Young people need voice in Parliament

Young people need voice in Parliament

NXT MP Rebekha Sharkie, Independent Member for Indi Cathy McGowan and NXT Senator Skye Kakoschke-Moore have called on the Federal Government to reinstate a Minister for Young People, and to install the position in its Cabinet.

It is essential for the future of all Australians that the interests of our young people are made the responsibility of a Federal Minister and that this Minister sits within Cabinet to voice the needs and concerns of our young people,” Ms Sharkie said.

“Today we find out from the Brotherhood of St Lawrence that more than 650,000 young people were unemployed or underemployed last month,” Ms Sharkie said.

“And that in the past 15 years the gap between the actual working hours of a young person and the hours they want to work is growing ever wider.

“As a country we are failing our young people if the first experience they have when leaving education is to end up on the unemployment queue.

“This growing problem will only be exacerbated by Government policy that doesn’t have oversight at the highest level.”

Independent Member for Indi Cathy McGowan said she was proud to stand up for the vital role young people play in making rural and regional Australia strong and resilient.

“Our young people have immense capacity to achieve and contribute,” Ms McGowan said.

“They are current citizens and not just a future resource. This is a call for bipartisan support to ensure they are encouraged, engaged and consulted at every step.

“In Indi and across Australia young people are already acting on the issues that concern them – renewable energy, telecommunications, transport, education, housing and employment security. For our nation to succeed they need a voice in decision-making across all areas, not just around traditional youth issues.”

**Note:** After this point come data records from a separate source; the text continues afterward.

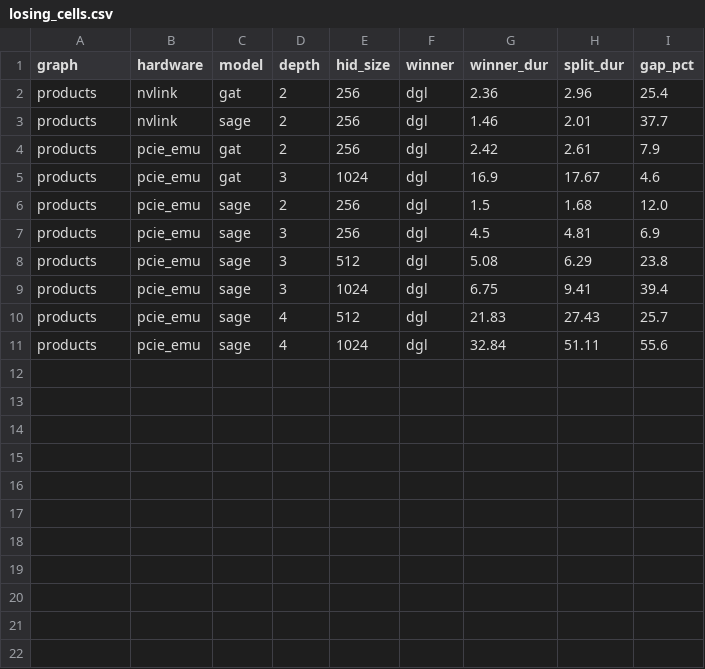
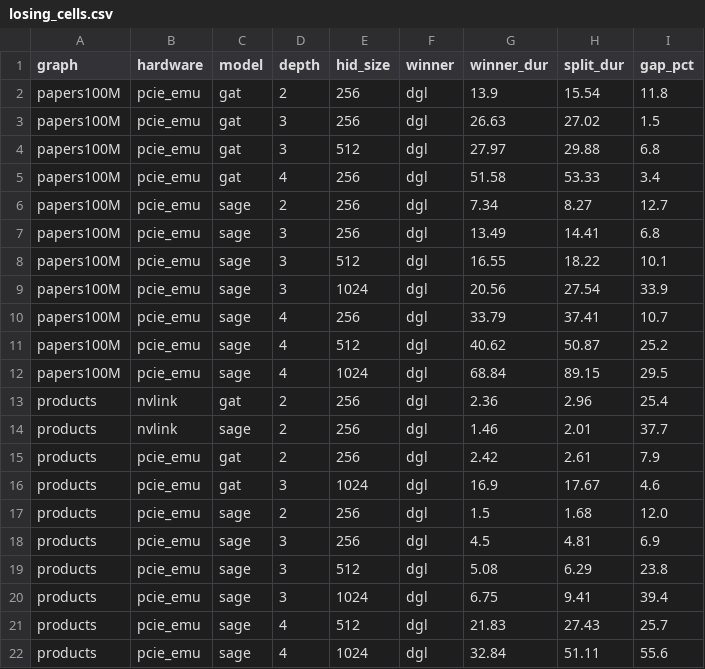
Before and after one commit to sandeep06011991/dgl_groot, a CSV file: defense_latex/results/losing_cells.csv, drawn as a sheet; the diff names each change by its address in the sheet, - before the commit and + after, or states it on an @@ line.

```diff
--- a/defense_latex/results/losing_cells.csv
+++ b/defense_latex/results/losing_cells.csv
+row 2: papers100M | pcie_emu | gat | 2 | 256 | dgl | 13.9 | 15.54 | 11.8
+row 3: papers100M | pcie_emu | gat | 3 | 256 | dgl | 26.63 | 27.02 | 1.5
+row 4: papers100M | pcie_emu | gat | 3 | 512 | dgl | 27.97 | 29.88 | 6.8
+row 5: papers100M | pcie_emu | gat | 4 | 256 | dgl | 51.58 | 53.33 | 3.4
+row 6: papers100M | pcie_emu | sage | 2 | 256 | dgl | 7.34 | 8.27 | 12.7
+row 7: papers100M | pcie_emu | sage | 3 | 256 | dgl | 13.49 | 14.41 | 6.8
+row 8: papers100M | pcie_emu | sage | 3 | 512 | dgl | 16.55 | 18.22 | 10.1
+row 9: papers100M | pcie_emu | sage | 3 | 1024 | dgl | 20.56 | 27.54 | 33.9
+row 10: papers100M | pcie_emu | sage | 4 | 256 | dgl | 33.79 | 37.41 | 10.7
+row 11: papers100M | pcie_emu | sage | 4 | 512 | dgl | 40.62 | 50.87 | 25.2
+row 12: papers100M | pcie_emu | sage | 4 | 1024 | dgl | 68.84 | 89.15 | 29.5
```
Also changed, not shown: 3 other files.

The first Minister for Employment and Youth Affairs was appointed by the Fraser Government in 1978.

Subsequent Labor and Coalition Governments have appointed Ministers with a portfolio concerned with youth, and the Howard Government had three different Ministers who held the youth affairs portfolio.

The Abbott Government abolished the youth portfolio in 2013.

“I believe our young people are the worse for that 2013 decision,” Ms Sharkie said.

“The Prime Minister said last week in Question Time that he had a ‘thoroughly youthful front bench … who were thoroughly committed to delivering great opportunities for young Australians’ but you only have to look at the employment statistics to see little evidence of the targeted consultation promised by the Coalition in 2014

“This Friday marks the start of what is likely to be the last National Youth Week with no funding for this national advocacy and awareness week in the budget forward estimates.

“National Youth Week is an opportunity for young people to express their ideas and views and be heard.

“What sort of message does it send to our young people when we cut funding for this week?

“Youth Week funding has been slashed from more than $3 million in 2014/15 to about $535,000 in the past two financial years and now there’s no money at all.

“The Deloitte 2017 Millennial Survey suggests that young people struggle to engage with major political parties.

“Not having Youth Minister acts as a clear signal that engagement with young people is not a priority for this Government.”

According to the Brotherhood of St Lawrence, the youth unemployment rate was 13.5 per cent (282,000 young people) while 18 per cent (377,000) were underemployed in February 2017.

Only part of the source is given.